Altova's Nick Nagel, spoke on XML-Driven Data Management in a Developer Den session on Wednesday, which was well-attended. Nick's presentation addressed a "top-down" approach to data modeling using XSD (XML Schema Definition language) as a data modeling language with implications for data storage and retrieval as pureXML in DB2. Nick spoke on how XSD in turn can drive process implementation serving as formal design document, and how XML facilitates process development by enabling automated data binding, data mapping, as well as storage and retrieval with XPath 2.0 and XQuery. He also showed several screenshots on how Altova's tools can make working with XML in DB2 easier for developers.

IBM's Berni Schiefer conducted a Birds of a Feather session on Performance Tips, Conundrums and Experiences with DB2, where he answered customer questions and spoke in-depth about performance tuning of DB2, including tuning for pureXML. He also gave a few other interesting talks, but I did unfortunately not have time to attend those.

There were also plenty of interesting customer talks about how they are using XML, as well as more in-depth sessions on various aspects of pureXML in DB2, but my flight is boarding in a few minutes, so I don't have enough time to report on those anymore.

XMLSpy Tip: Using the XPath analyzer to quickly find information in files

One of my favorite features in the Altova XMLSpy XML Editor continues to be the XPath analyzer, which lets you quickly locate information in any XML file by typing an XPath 1.0 or 2.0 expression. Introduced first by Altova in 2001, the XPath analyzer gained XPath 2.0 awareness in version 2004 and was turned into a new dynamic window with multiple output tabs in version 2007.

The XPath analyzer is really convenient and easy to use. Located within the bottom information/output window, the XPath analyzer is found in a separate tab, right next to the Validaton results and the Find in Files function. You can configure it for XPath 1.0 or 2.0 with the click of a button, and can immediately see the result of any XPath expression, by typing it into the text input line - the XPath expression is evaluated immediately and the resulting nodeset is displayed in the output window:


In this example I have used the XPath expression //expense-item[@type="Lodging"] to locate all <expense-item> elements that have a type attribute with the value of "Lodging".

The resulting nodeset is evaluated dynamically as you type, so you can always see whether or not you have entered a correct XPath expression (in addition, the text entered turns red, if there is any error in the expression). You can quickly navigate to any of the found nodes by clicking on them, and the corresponding node in the document will be highlighted in the main editing window (irrespective of which view you are using).

One of the cool new features that was just added in the new XMLSpy 2008 version this month is the ability to also evaluate XPath expressions across multiple files. This is great if you are working on a larger project and need to quickly see where certain information is located. Sure, there is always Find in Files, which has powerful Regular Expressions, but a true XML Aficionado always prefers to use XPath :)

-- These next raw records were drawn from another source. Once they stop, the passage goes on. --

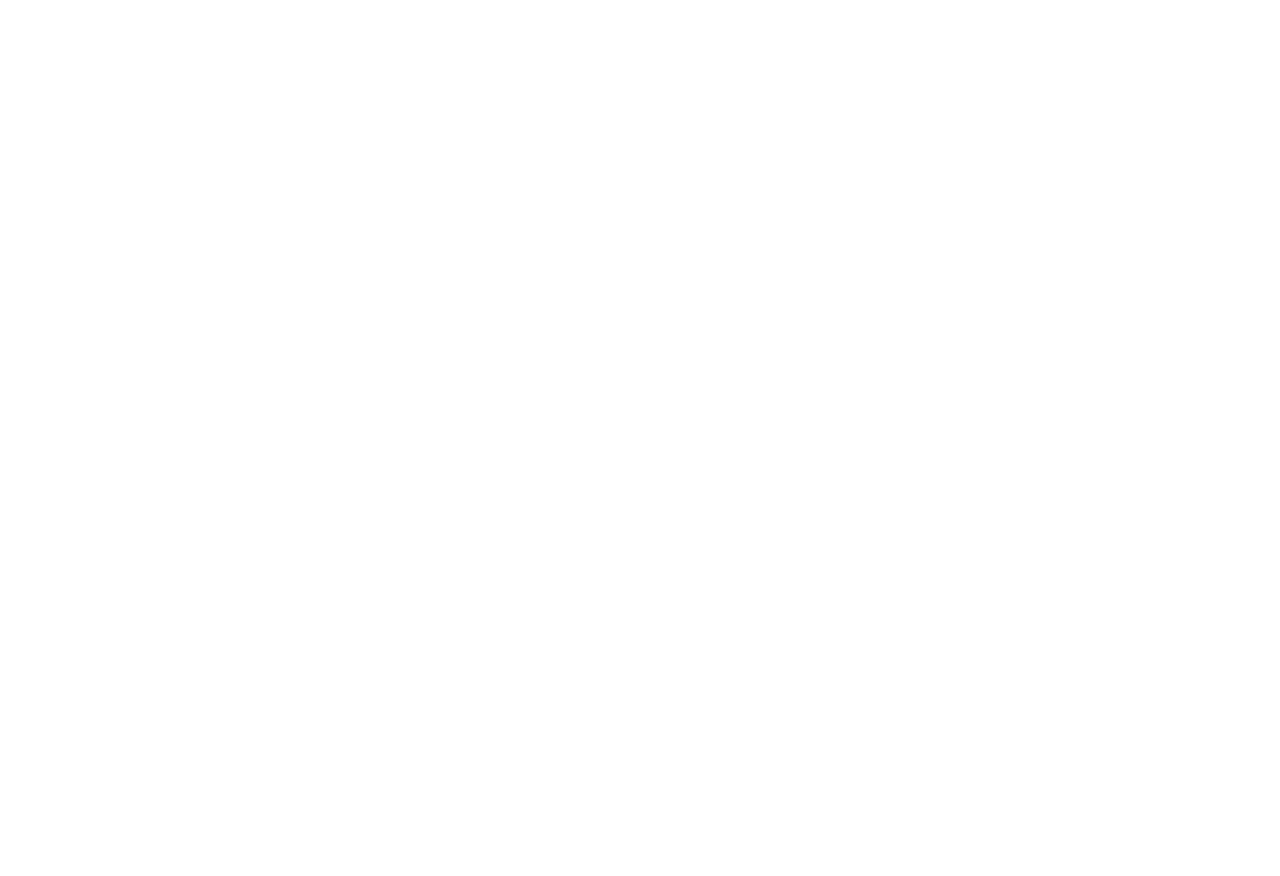
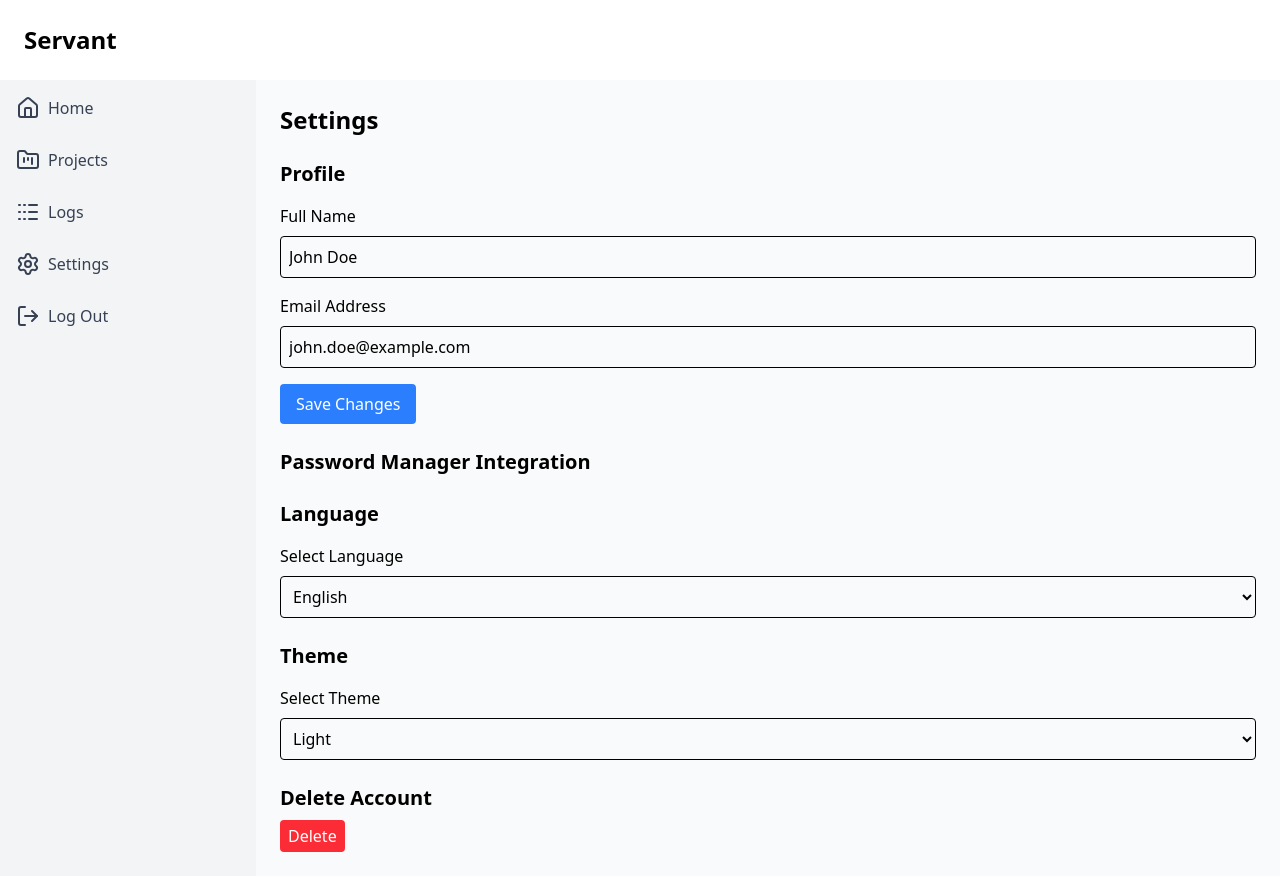
Before and after one commit to Yoni190/servant, a React app in the folder frontend/: page /settings in a window 1280 px wide. Before the commit this address had no page. Before the commit the page ends 800 px from the top, so only its background shows below. Built offline with nearby package versions, Linux system fonts and the light colour scheme; the HTML template or start-up script is replaced by a standard one.

Commit message:
Create settings page

```diff
--- a/frontend/src/App.jsx
+++ b/frontend/src/App.jsx
@@ -7,7 +7,7 @@
 import EditProject from './pages/EditProject'
 import { ToastContainer } from 'react-toastify'
 import Logs from './pages/Logs'
-
+import Settings from './pages/Settings'
 
 
 
@@ -24,6 +24,7 @@
         <Route path="/projects/add" element={<AddProject />} />
         <Route path="/project/edit/:id" element={<EditProject />} />
         <Route path="/logs" element={<Logs />} />
+        <Route path="/settings" element={<Settings />} />
       </Routes>
 
       <ToastContainer
--- /dev/null
+++ b/frontend/src/pages/Settings.jsx
@@ -0,0 +1,106 @@
+import React, { useState } from 'react'
+import Header from '../components/Header'
+import Sidebar from '../components/Sidebar'
+import Swal from 'sweetalert2'
+import { useNavigate } from 'react-router-dom'
+
+
+const Settings = () => {
+
+    const navigate = useNavigate()
+
+    const handleDelete = () => {
+        Swal.fire({
+                    title: "Warning!",
+                    text: "Are you sure you want to delete your account?",
+                    icon: "warning",
+                    showCancelButton: true,
+                    confirmButtonColor: "#d33"
+                }).then((result) => {
+                    if (result.isConfirmed) {
+                        // Proceed with deletion logic here
+                        console.log(`User Account deleted.`);
+                        Swal.fire("Deleted!", "Your account has been deleted.", "success");
+
+                        navigate('/')
+                    }
+                })
+    }
+
+
+  return (
+    <div className="min-h-screen flex flex-col">
+      <Header />
+      <div className="flex flex-1">
+        <Sidebar />
+        <main className="flex-1 p-6 bg-gray-50 space-y-6">
+            <h1 className='text-2xl font-semibold'>Settings</h1>
+            {/* Profile Info */}
+            <form action="#">
+                <h2 className='text-xl font-semibold'>Profile</h2>
+                <label htmlFor="name" className='mt-4 block'>Full Name</label>
+                <input
+                    type="text"
+                    name="name"
+                    id="name"
+                    className='border rounded w-full p-2 mt-2'
+                    placeholder='Full Name'
+                    value="John Doe"
+                    onChange={() => {}}
+                    />
+                <label htmlFor="email" className='mt-4 block'>Email Address</label>
+                <input
+                    type="email"
+                    name="email"
+                    id="email"
+                    className='border rounded w-full p-2 mt-2'
+                    placeholder='Email'
+                    value="john.doe@example.com"
+                    onChange={() => {}}
+                    />
+
+                <button className='mt-4 bg-blue-500 text-white rounded py-2 px-4 hover:bg-blue-600 cursor-pointer'>Save Changes</button>
+            </form>
+
+            {/* Password Manager Integration */}
+            <div>
+                <h2 className='text-xl font-semibold'>Password Manager Integration</h2>
+            </div>
+
+            {/* Language */}
+            <div>
+                <h2 className='text-xl font-semibold'>Language</h2>
+                <label htmlFor="language" className='mt-4 block'>Select Language</label>
+                <select name="language" id="language" className='border rounded w-full p-2 mt-2'>
+                    <option value="en">English</option>
+                    <option value="ar">العربية</option>
+                </select>
+            </div>
+
+            {/* Theme */}
+            <div>
+                <h2 className='text-xl font-semibold'>Theme</h2>
+                <label htmlFor="theme" className='mt-4 block'>Select Theme</label>
+                <select name="theme" id="theme" className='border rounded w-full p-2 mt-2'>
+                    <option value="light">Light</option>
+                    <option value="dark">Dark</option>
+                </select>
+            </div>
+
+            {/* Delete Account */}
+            <div>
+                <h2 className="text-xl font-semibold">Delete Account</h2>
+                <button
+                className='bg-red-500 px-2 py-1 rounded text-white mt-2 cursor-pointer hover:bg-red-700'
+                onClick={handleDelete}
+                >
+                    Delete
+                </button>
+            </div>
+        </main>
+      </div>
+    </div>
+  )
+}
+
+export default Settings
```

In this screenshot I was searching for all elements in any of my project files that have an xml:lang attribute - this can be expressed in XPath as //element()[@xml:lang] - and the resulting nodeset shows nodes found in several different files in my project. I can, of course, open any of these files and immediately view the found nodes just by clicking on them.

Here is another nifty trick: if you often work with larger files and want to persistently bookmark certain positions in those files, you can also use the XPath analyzer to quickly navigate to those locations. All you need to do is add comments to the XML file to mark those locations, e.g. <-- Bookmark #1 --> and then you can use the XPath expression //comment() to show all comment nodes in your file. Now you can click on each one and you will see them displayed in the editing view. You can even quickly reestablish bookmarks by clicking on each one and hitting Ctrl-F2 to set a new bookmark:


To see more useful information about the XPath analyzer, watch this cool flash video or read the XPath Evaluation chapter in the online manual.